A UK car plant had a record-breaking year in 2011, it was announced today.
The Nissan plant in Sunderland in north east England made a total of 480,485 vehicles last year.
That beat the company's previous record of 423,262 set in 2010 when Sunderland became the first UK plant to exceed the 400,000 mark.
The 2011 figures for Sunderland reflected the first full year of production of the Juke model as well as 24-hour production of the Qashqai and Qashqai+2.
In 2011, the Sunderland plant turned out 244,298 Qashqais, 56,979 Qashqai+2s, 132,606 Jukes and 46,602 units of the Nissan Note.

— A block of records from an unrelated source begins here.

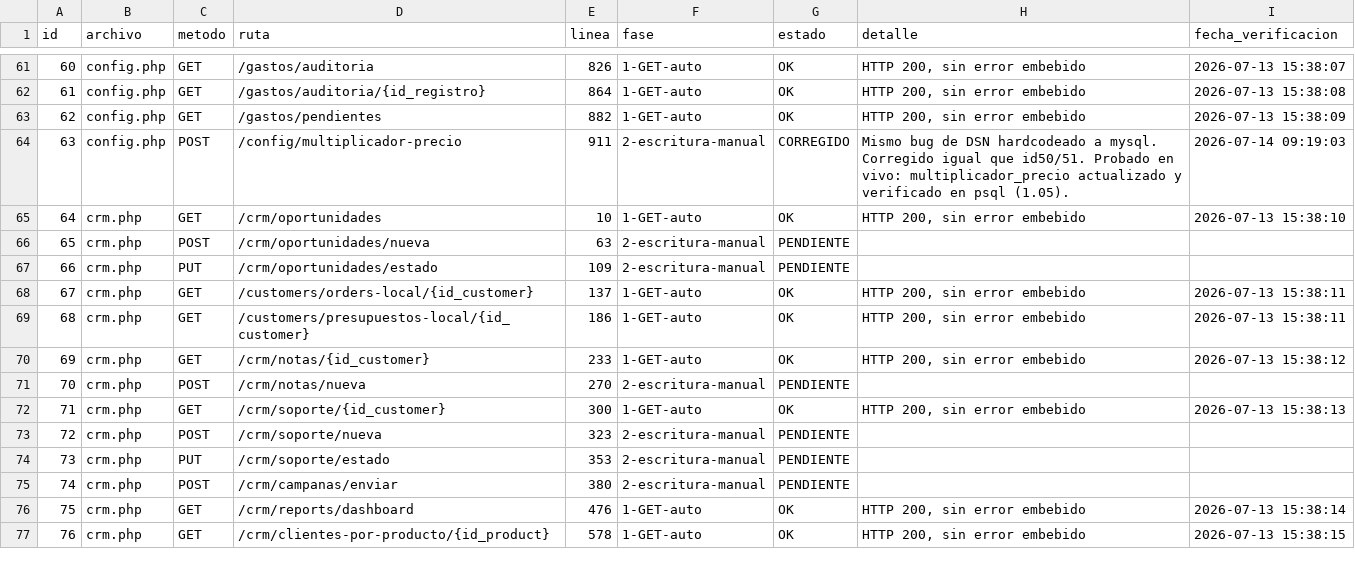
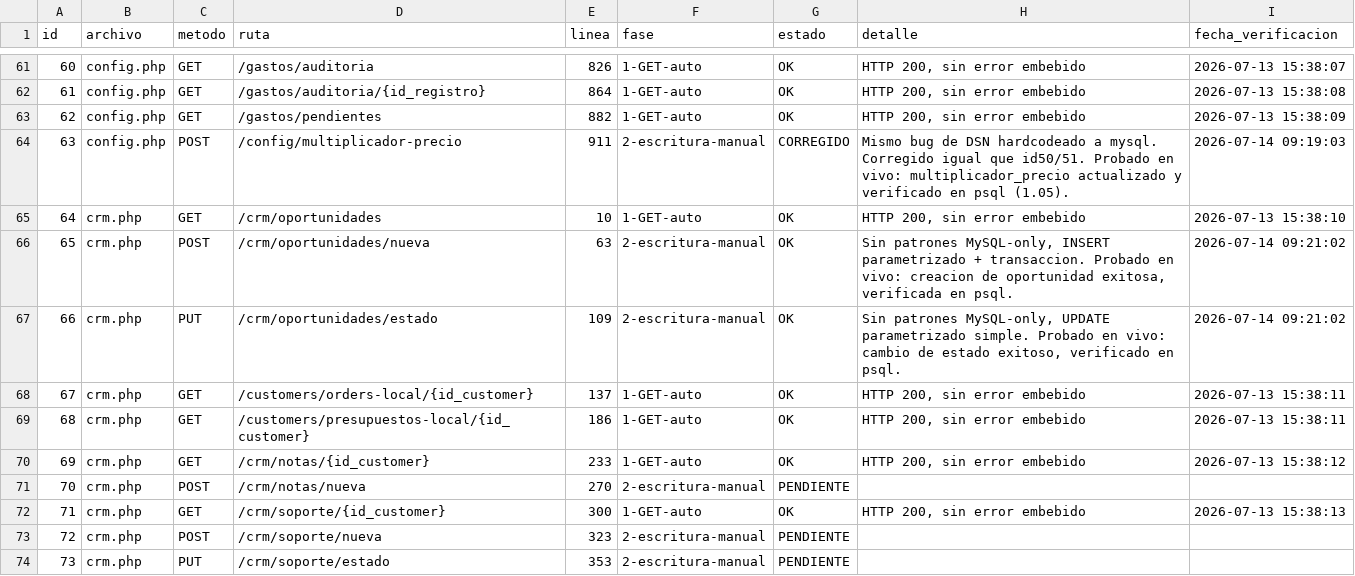
Before and after one commit to softzcar/ninesys-apidev, a CSV file: logs_gemini/verificacion_postgres/checklist_endpoints.csv, drawn as a sheet; only a part is shown, gaps mark what is left out; the shorter side is filled out with more unchanged rows.

Commit message:
Fase 2: verificar crm.php oportunidades/nueva y oportunidades/estado - sin bugs

```diff
--- a/logs_gemini/verificacion_postgres/checklist_endpoints.csv
+++ b/logs_gemini/verificacion_postgres/checklist_endpoints.csv
@@ -65,4 +65,4 @@ id,archivo,metodo,ruta,linea,fase,estado,detalle,fecha_verificacion
 64,crm.php,GET,/crm/oportunidades,10,1-GET-auto,OK,"HTTP 200, sin error embebido",2026-07-13 15:38:10
-65,crm.php,POST,/crm/oportunidades/nueva,63,2-escritura-manual,PENDIENTE,,
-66,crm.php,PUT,/crm/oportunidades/estado,109,2-escritura-manual,PENDIENTE,,
+65,crm.php,POST,/crm/oportunidades/nueva,63,2-escritura-manual,OK,"Sin patrones MySQL-only, INSERT parametrizado + transaccion. Probado en vivo: creacion de oportunidad exitosa, verificada en psql.",2026-07-14 09:21:02
+66,crm.php,PUT,/crm/oportunidades/estado,109,2-escritura-manual,OK,"Sin patrones MySQL-only, UPDATE parametrizado simple. Probado en vivo: cambio de estado exitoso, verificado en psql.",2026-07-14 09:21:02
 67,crm.php,GET,/customers/orders-local/{id_customer},137,1-GET-auto,OK,"HTTP 200, sin error embebido",2026-07-13 15:38:11
```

The number of jobs at Sunderland also reached an all-time high, with 5,462 people directly employed on site.
Last year also saw the production, in January, of the plant's six millionth vehicle.
Nissan's UK manufacturing vice president Kevin Fitzpatrick said: "Our 25th anniversary year will go down in UK car production history and all our staff can be proud of the many milestones we have passed.

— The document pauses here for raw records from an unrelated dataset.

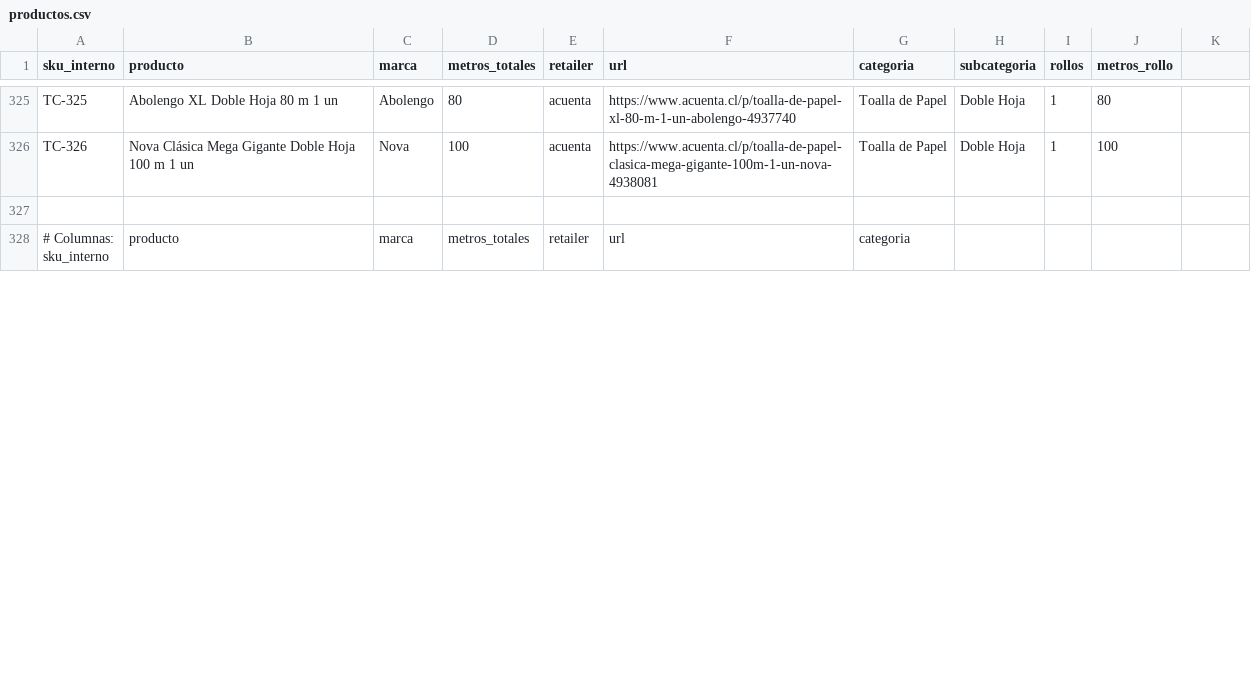
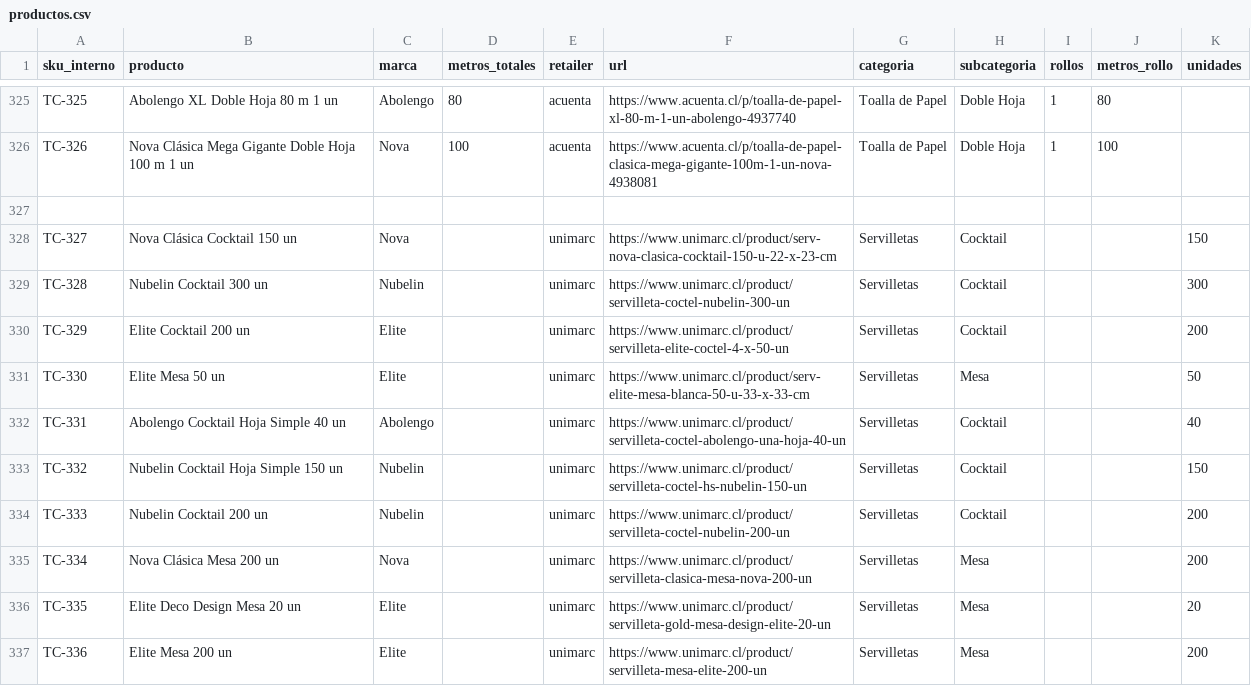
Before and after one commit to diazjoaquin33-gif/monitor-precios-dipisa, a CSV file: productos.csv, drawn as a sheet; only a part is shown, gaps mark what is left out; the shorter side is filled out with more unchanged rows; the diff covers the shown part only.

```diff
--- a/productos.csv
+++ b/productos.csv
@@ -1 +1 @@
-sku_interno,producto,marca,metros_totales,retailer,url,categoria,subcategoria,rollos,metros_rollo
+sku_interno,producto,marca,metros_totales,retailer,url,categoria,subcategoria,rollos,metros_rollo,unidades
@@ -327 +327,11 @@ TC-326,Nova Clásica Mega Gigante Doble Hoja 100 m 1 un,Nova,100,acuenta,https:/
 
+TC-327,Nova Clásica Cocktail 150 un,Nova,,unimarc,https://www.unimarc.cl/product/serv-nova-clasica-cocktail-150-u-22-x-23-cm,Servilletas,Cocktail,,,150
+TC-328,Nubelin Cocktail 300 un,Nubelin,,unimarc,https://www.unimarc.cl/product/servilleta-coctel-nubelin-300-un,Servilletas,Cocktail,,,300
+TC-329,Elite Cocktail 200 un,Elite,,unimarc,https://www.unimarc.cl/product/servilleta-elite-coctel-4-x-50-un,Servilletas,Cocktail,,,200
+TC-330,Elite Mesa 50 un,Elite,,unimarc,https://www.unimarc.cl/product/serv-elite-mesa-blanca-50-u-33-x-33-cm,Servilletas,Mesa,,,50
+TC-331,Abolengo Cocktail Hoja Simple 40 un,Abolengo,,unimarc,https://www.unimarc.cl/product/servilleta-coctel-abolengo-una-hoja-40-un,Servilletas,Cocktail,,,40
+TC-332,Nubelin Cocktail Hoja Simple 150 un,Nubelin,,unimarc,https://www.unimarc.cl/product/servilleta-coctel-hs-nubelin-150-un,Servilletas,Cocktail,,,150
+TC-333,Nubelin Cocktail 200 un,Nubelin,,unimarc,https://www.unimarc.cl/product/servilleta-coctel-nubelin-200-un,Servilletas,Cocktail,,,200
+TC-334,Nova Clásica Mesa 200 un,Nova,,unimarc,https://www.unimarc.cl/product/servilleta-clasica-mesa-nova-200-un,Servilletas,Mesa,,,200
+TC-335,Elite Deco Design Mesa 20 un,Elite,,unimarc,https://www.unimarc.cl/product/servilleta-gold-mesa-design-elite-20-un,Servilletas,Mesa,,,20
+TC-336,Elite Mesa 200 un,Elite,,unimarc,https://www.unimarc.cl/product/servilleta-mesa-elite-200-un,Servilletas,Mesa,,,200
```
Also changed, not shown: 14 added rows, 1 removed row and 6 edited cells elsewhere in this file, ovella.csv, 3 other files.
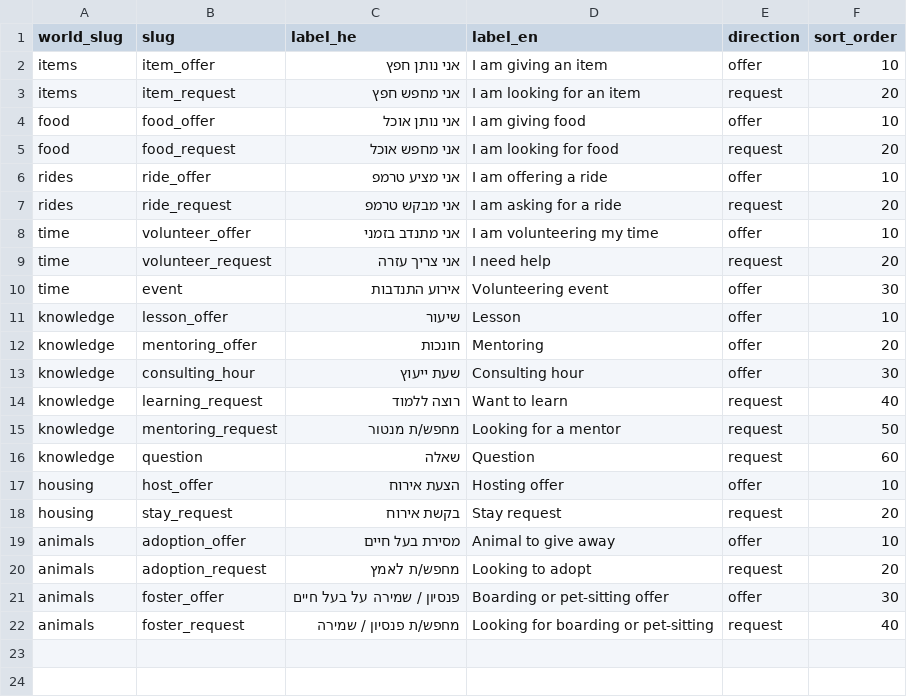
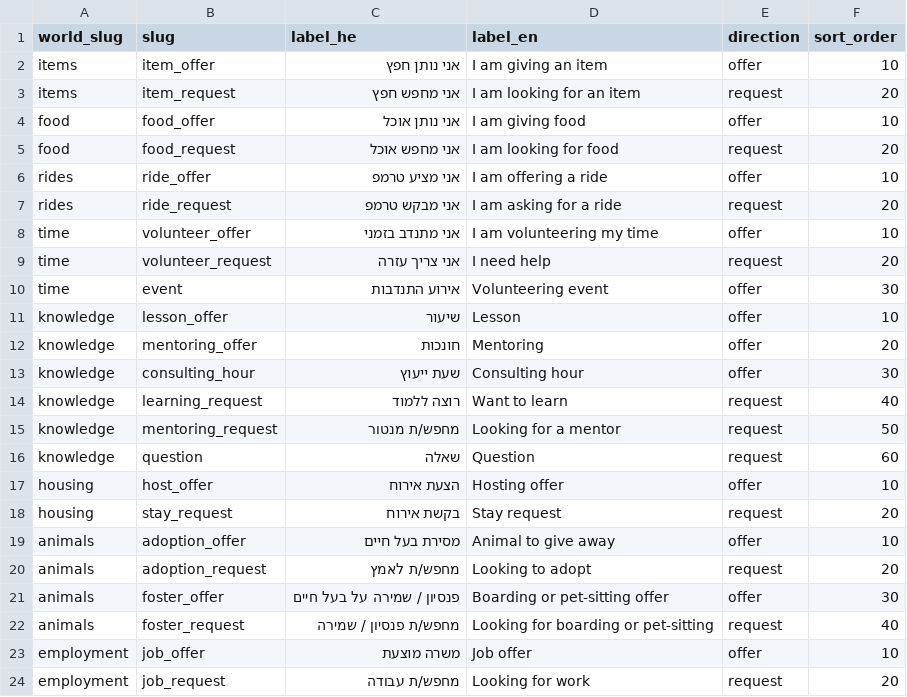
Before and after one commit to KarmaCummunity/KC, a CSV file: supabase/seed/reference/data/post_kinds.csv, drawn as a sheet.

```diff
--- a/supabase/seed/reference/data/post_kinds.csv
+++ b/supabase/seed/reference/data/post_kinds.csv
@@ -22 +22,3 @@ animals,foster_offer,פנסיון / שמירה על בעל חיים,Boarding or
 animals,foster_request,מחפש/ת פנסיון / שמירה,Looking for boarding or pet-sitting,request,40
+employment,job_offer,משרה מוצעת,Job offer,offer,10
+employment,job_request,מחפש/ת עבודה,Looking for work,request,20
```
Also changed, not shown: 15 other files.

"Our 26th year promises to be equally exciting, as we launch the new battery plant at Sunderland and prepare the plant for production of the 100%Nissan Leaf alongside the Qashqai, Juke and Note."
Paul Everitt, chief executive of the Society of Motor Manufacturers and Traders, said: "Many congratulations to the Nissan team for achieving record-breaking production volumes.

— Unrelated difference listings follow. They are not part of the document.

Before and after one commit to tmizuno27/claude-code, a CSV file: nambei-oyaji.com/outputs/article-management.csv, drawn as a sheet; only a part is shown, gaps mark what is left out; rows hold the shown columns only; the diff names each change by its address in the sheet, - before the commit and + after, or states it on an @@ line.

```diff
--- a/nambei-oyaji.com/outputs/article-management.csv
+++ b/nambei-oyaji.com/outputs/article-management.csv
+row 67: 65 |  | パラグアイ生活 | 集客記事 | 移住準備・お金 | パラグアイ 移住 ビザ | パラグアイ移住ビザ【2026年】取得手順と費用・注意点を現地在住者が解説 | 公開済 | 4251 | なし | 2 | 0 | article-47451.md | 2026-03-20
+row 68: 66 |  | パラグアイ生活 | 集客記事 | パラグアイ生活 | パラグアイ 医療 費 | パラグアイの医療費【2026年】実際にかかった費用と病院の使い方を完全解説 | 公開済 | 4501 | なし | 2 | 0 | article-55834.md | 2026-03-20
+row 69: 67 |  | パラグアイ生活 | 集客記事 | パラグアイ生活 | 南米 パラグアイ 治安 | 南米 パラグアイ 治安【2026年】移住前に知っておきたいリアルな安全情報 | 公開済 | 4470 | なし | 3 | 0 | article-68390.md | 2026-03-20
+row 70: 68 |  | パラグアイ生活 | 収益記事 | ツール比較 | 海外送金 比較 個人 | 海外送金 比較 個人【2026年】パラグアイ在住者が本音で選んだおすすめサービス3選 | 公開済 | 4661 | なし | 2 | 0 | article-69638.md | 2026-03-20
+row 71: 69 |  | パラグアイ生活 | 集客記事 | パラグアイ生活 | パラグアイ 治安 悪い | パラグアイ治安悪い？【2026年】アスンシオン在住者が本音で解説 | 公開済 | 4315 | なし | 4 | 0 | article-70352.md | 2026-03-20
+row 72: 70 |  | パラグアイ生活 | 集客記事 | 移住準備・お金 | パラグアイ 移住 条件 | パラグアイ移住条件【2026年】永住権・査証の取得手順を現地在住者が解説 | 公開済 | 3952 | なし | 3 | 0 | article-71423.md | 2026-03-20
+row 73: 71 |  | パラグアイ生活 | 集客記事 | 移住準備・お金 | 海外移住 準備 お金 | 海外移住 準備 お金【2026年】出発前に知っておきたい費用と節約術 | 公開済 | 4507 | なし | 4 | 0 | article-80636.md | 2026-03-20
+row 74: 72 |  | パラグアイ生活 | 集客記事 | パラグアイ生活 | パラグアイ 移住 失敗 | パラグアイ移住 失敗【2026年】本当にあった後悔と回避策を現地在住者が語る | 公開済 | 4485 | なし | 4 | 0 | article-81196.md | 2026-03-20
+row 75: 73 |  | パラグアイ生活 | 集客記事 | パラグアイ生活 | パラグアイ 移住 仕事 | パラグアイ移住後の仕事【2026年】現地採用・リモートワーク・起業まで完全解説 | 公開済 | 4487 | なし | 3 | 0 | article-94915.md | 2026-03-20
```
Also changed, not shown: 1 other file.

"They demonstrate the strength of UK automotive manufacturing which continues to buck the economic trend, outperforming 2010 by an anticipated 6%."
He went on: "2011 saw the UK attract a remarkable level of investment, with global vehicle manufacturers committing in excess of £4 billion to plants and facilities securing future model production and employment.
"Despite the uncertainty within the eurozone, there is real confidence in the future of UK manufacturing and it will make an increasing contribution to exports, economic growth and employment in the coming years."